Surrounded by crystal clear waters, it is a paradise in the heart of the Mediterranean. Diving tourism in our country did not take its first tentative steps until the early 90s. The majority of diving centres and diving training centres are located in Crete, Corfu or Athens and Piraeus.
Generally speaking, Greek waters are among the most important archaeological sites in the world. In their depths lie sunken cities, prehistoric coastal settlements, a myriad collection of towers, shipwrecks, and ancient harbours. One of the most well-publicised and remarkable efforts to locate and discover shipwrecks in Greece was that conducted by the world-renowned French explorer Jacques Cousteau, with his famous ship, the “Calypso”.
In 1975 the Ministry of Foreign Affairs and the Greek Tourism Organisation invited Cousteau to Greece to shoot a series of documentary films entitled “Calypso’s Search for Atlantis”. Greek archaeologists and a multi-member research team from the newly established Institute of Marine Archaeology (HIMA) participated in the mission. Cousteau explored several areas of the world, and in Crete they included Heraklion, the islands of Dias and Pseira, Kavo Sidero and Agia Pelagia Bay. The findings of the mission were particularly important as they provided much information on the Neolithic period, the Archaic period, and reached as far the World War 2. Off the uninhabited island of Dias, opposite Heraklion, they found four ancient shipwrecks, Venetian anchors, and an underwater harbour 3000 years old.

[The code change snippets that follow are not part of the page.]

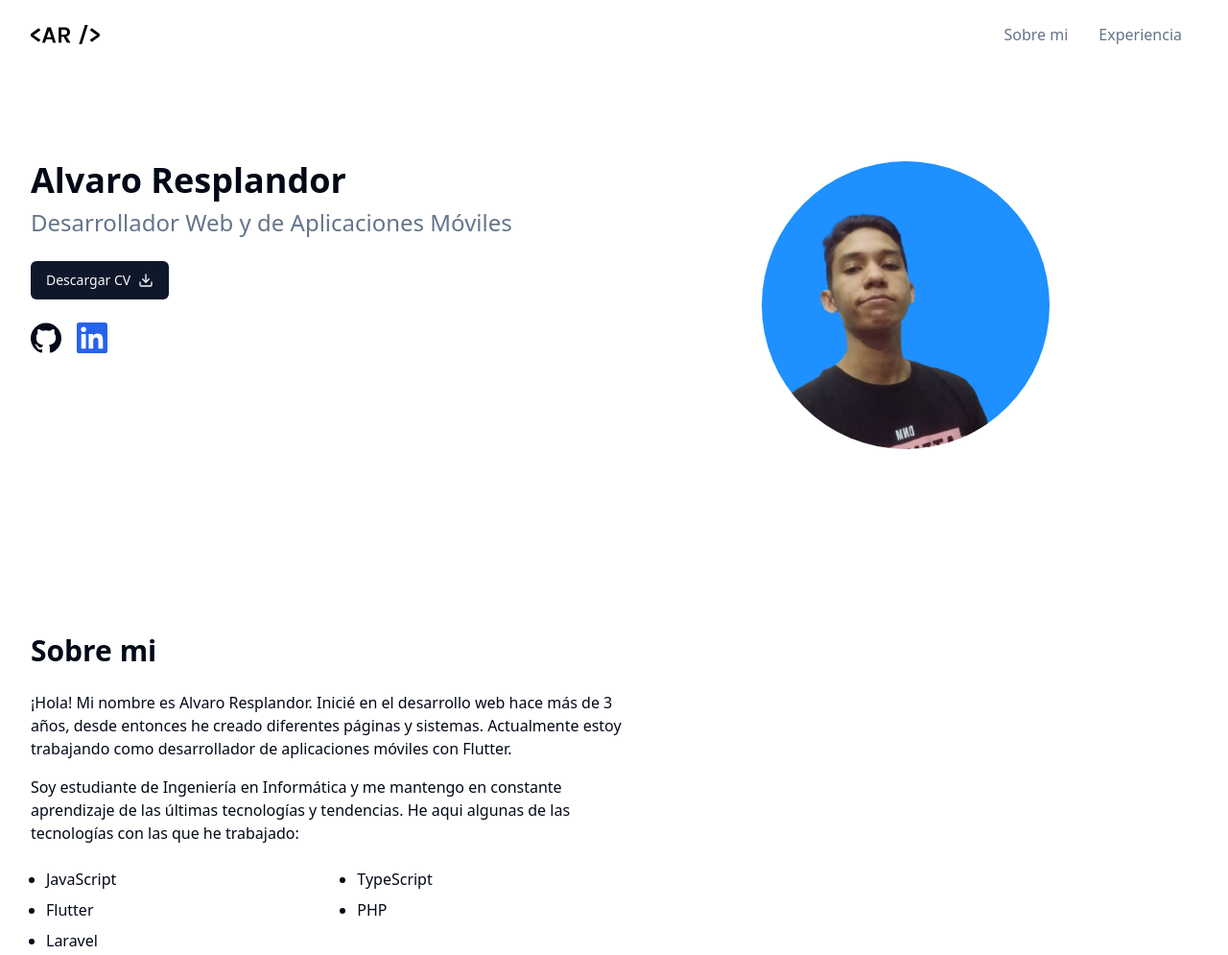
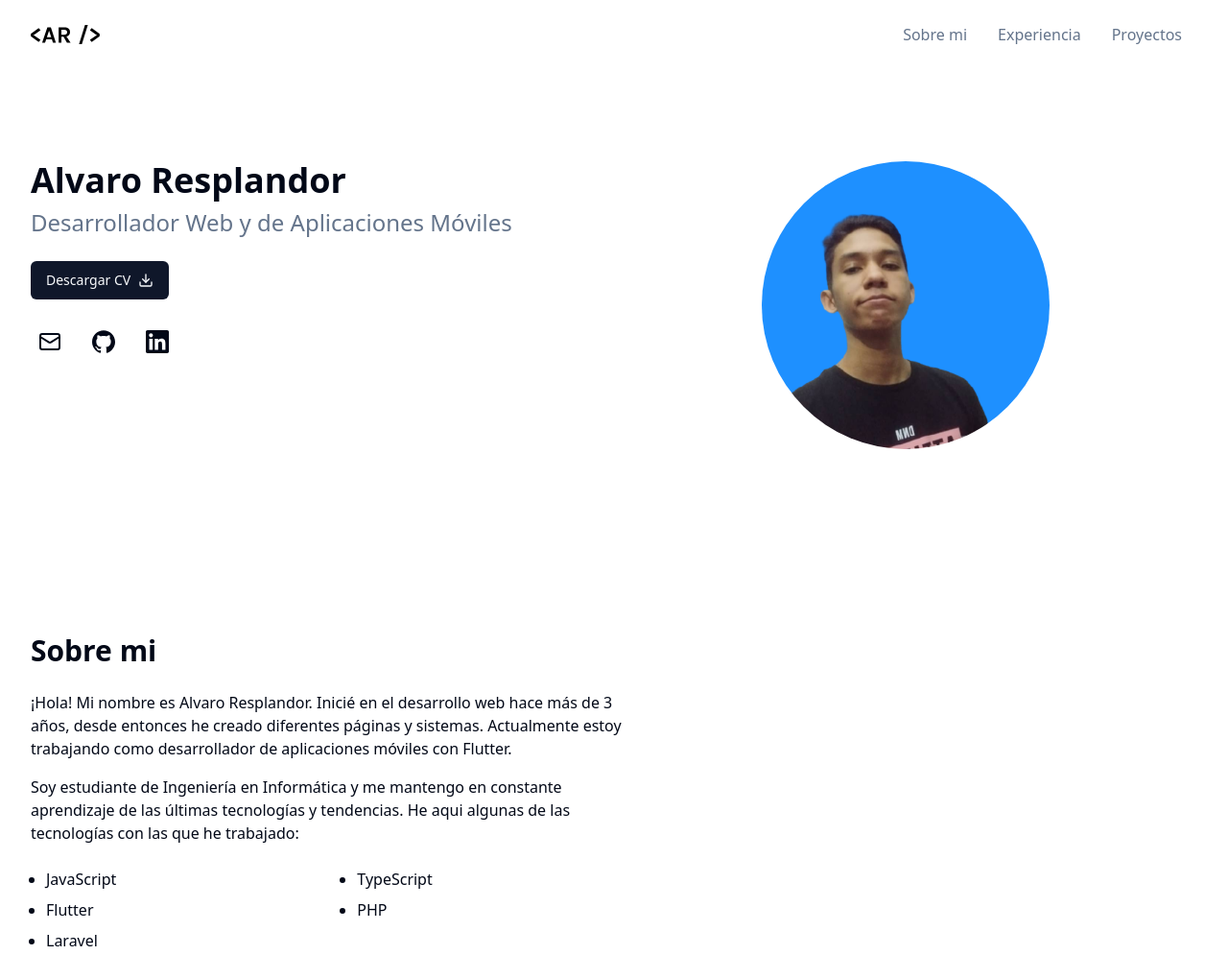
Before and after one commit to alvaro-jrr/portafolio, an Astro site: page / in a window 1280 px wide. Shown: the top 995 px of the page at 96% size. Built offline with nearby package versions, Linux system fonts and the light colour scheme; Astro itself is replaced by a stand-in of ours.

Commit message:
feat: add email

```diff
--- a/src/components/NavBar.astro
+++ b/src/components/NavBar.astro
@@ -17,10 +17,10 @@ const sections: Array<{
 		title: "Experiencia",
 		href: "#expirience",
 	},
-	// {
-	// 	title: "Proyectos",
-	// 	href: "#projects",
-	// },
+	{
+		title: "Proyectos",
+		href: "#projects",
+	},
 	// {
 	// 	title: "Contacto",
 	// 	href: "#contact",
--- a/src/components/sections/Hero.astro
+++ b/src/components/sections/Hero.astro
@@ -2,9 +2,9 @@
 import Github from "@/icons/Github.astro";
 import LinkedIn from "@/icons/LinkedIn.astro";
 import Profile from "@/images/Profile.astro";
-import { Download } from "lucide-react";
+import { Download, Mail } from "lucide-react";
 import Section from "../Section.astro";
-import { Button } from "../ui/button";
+import { Button, buttonVariants } from "../ui/button";
 
 const github = "https://github.com/alvaro-jrr";
 const linkedIn =
@@ -31,14 +31,31 @@ const linkedIn =
 			</Button>
 
 			<div class="flex gap-x-4">
-				<a href={github} target="_blank">
-					<Github width={32} height={32} />
+				<a
+					href="mailto:alvarojrr79@gmail.com"
+					class={buttonVariants({ size: "icon", variant: "ghost" })}
+				>
+					<span class="sr-only">Enviar correo</span>
+
+					<Mail className="h-6 w-6" />
+				</a>
+
+				<a
+					href={github}
+					target="_blank"
+					class={buttonVariants({ size: "icon", variant: "ghost" })}
+				>
+					<Github size={24} />
 
 					<span class="sr-only">Github</span>
 				</a>
 
-				<a href={linkedIn} class="text-blue-600" target="_blank">
-					<LinkedIn width={32} height={32} />
+				<a
+					href={linkedIn}
+					target="_blank"
+					class={buttonVariants({ size: "icon", variant: "ghost" })}
+				>
+					<LinkedIn size={24} />
 
 					<span class="sr-only">LinkedIn</span>
 				</a>
--- a/src/icons/Github.astro
+++ b/src/icons/Github.astro
@@ -1,15 +1,14 @@
 ---
 interface Props {
-	height?: number;
-	width?: number;
+	size?: number;
 }
 
-const { height, width } = Astro.props;
+const { size = 16 } = Astro.props;
 ---
 
 <svg
-	width={width ?? 16}
-	height={height ?? 16}
+	width={size}
+	height={size}
 	viewBox="0 0 24 24"
 	xmlns="http://www.w3.org/2000/svg"
 	><title>GitHub</title><path
--- a/src/icons/LinkedIn.astro
+++ b/src/icons/LinkedIn.astro
@@ -1,15 +1,14 @@
 ---
 interface Props {
-	height?: number;
-	width?: number;
+	size?: number;
 }
 
-const { height, width } = Astro.props;
+const { size = 16 } = Astro.props;
 ---
 
 <svg
-	width={width ?? 16}
-	height={height ?? 16}
+	width={size}
+	height={size}
 	viewBox="0 0 24 24"
 	xmlns="http://www.w3.org/2000/svg"
 	><title>LinkedIn</title><path
```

One very important discovery was the “relic” of the French fleet’s second flagship “La Therese” which sank 344 years ago. The ship’s secrets remained sealed for centuries on the seabed until 1976 when Jacques Yves Cousteau and his group (including a number of Cretan divers) pulled up 129 everyday objects, as well as coins and ammunition (mostly shot). But what led to the identification of the “La Therese” was a bronze cannon bearing the emblem of Charles IX of France, and the personal belongings of the Duke de Navaille. Today the larger portion of these findings are housed in the Koules Fortress at Heraklion harbour and in the Historical Museum of Crete.
It should be noted that current legislation grants Greek Archaeological Service the ability to restrict access to every inch of Greek waters and to allow diving only at specific locations limited in area and number. Furthermore, according to the Article of the law pertaining to underwater area legal protection and management, the Hellenic Ephorate of Underwater Antiquities categorises any wreck of more than 50 years old as “historically significant”, and diving is forbidden within 300 meters of it.

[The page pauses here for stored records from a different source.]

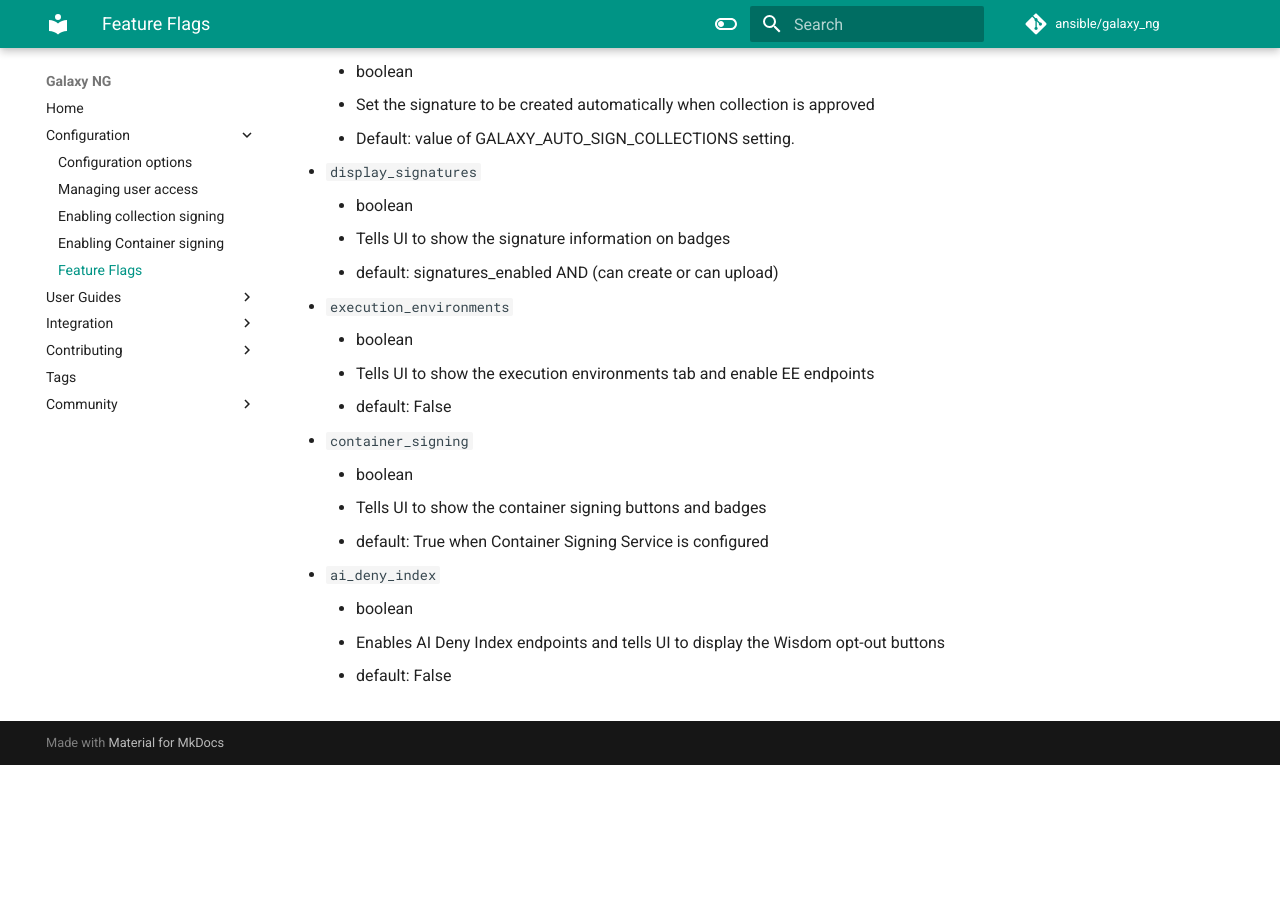
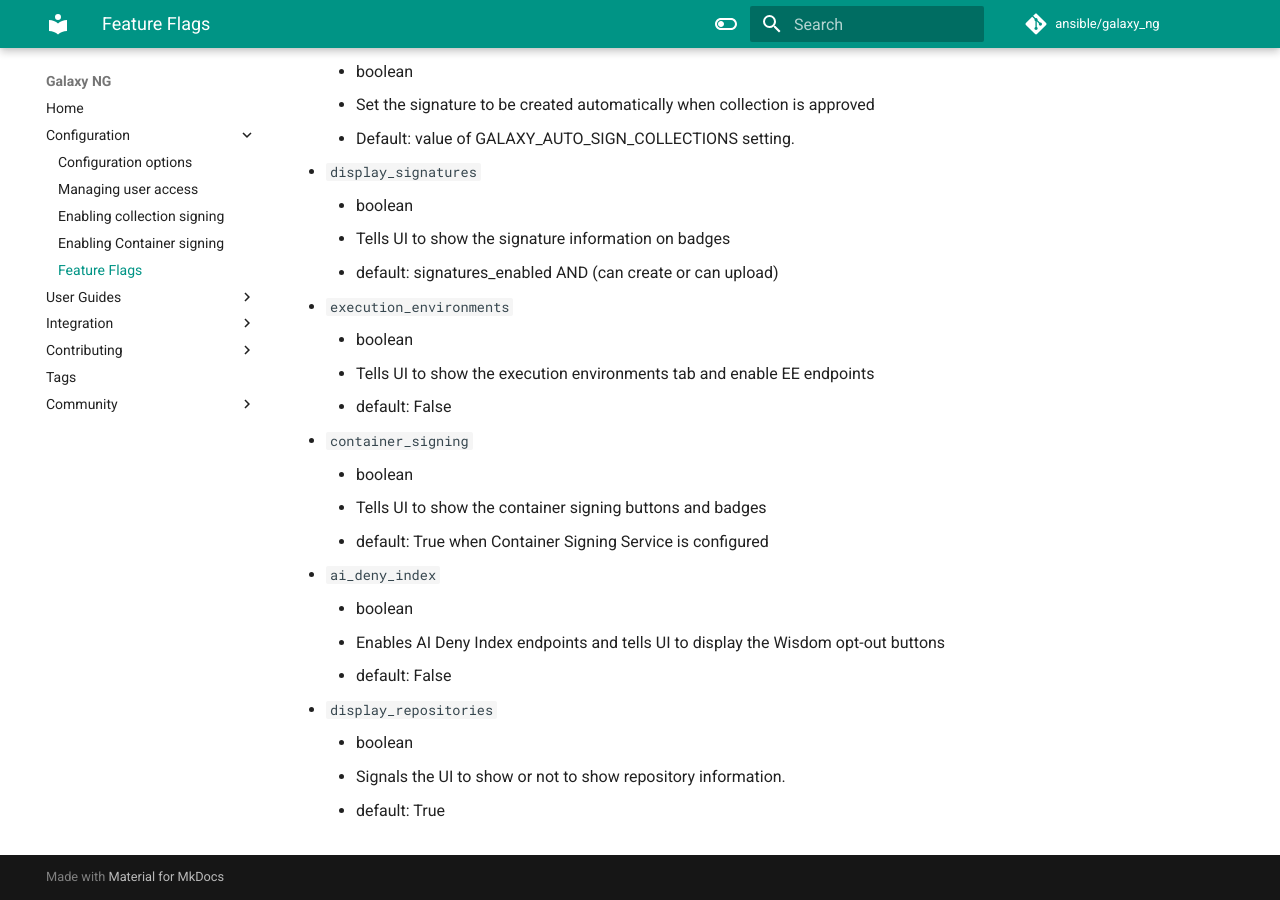
Before and after one commit to ansible/galaxy_ng, an MkDocs documentation site: the page built from docs/config/featureflags.md, in a window 1280 px wide and 900 px high, scrolled down 1152 px. Built offline with MkDocs 1.6.1 and Material for MkDocs 9.7.7, drawn with Linux system fonts in a browser that asks for light colours; comment, search, counter and statistics services are not loaded; before the commit the page ends 1917 px from its top, so only the background shows below that.

Commit message:
Update docs.
No-Issue

Signed-off-by: James Tanner <tanner.jc@gmail.com>

```diff
--- a/docs/config/featureflags.md
+++ b/docs/config/featureflags.md
@@ -58,3 +58,7 @@ The same pattern can be used for the following feature flags:
     - boolean
     - Enables AI Deny Index endpoints and tells UI to display the Wisdom opt-out buttons
     - default: False
+- `display_repositories`
+    - boolean
+    - Signals the UI to show or not to show repository information.
+    - default: True
```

Most divers disagree with this decision, however, and have asked the Hellenic Ephorate of Underwater Antiquities to indicate which areas of the sea and the seabed specifically constitute archeological sites, leaving the rest free for exploration by devotees of the aquatic element and the life that lies hidden within it. Apart from these submerged cities, however, any ordinary swimmer can easily discover the beauty of the deep and its rich underwater life from almost any of the beaches of Crete.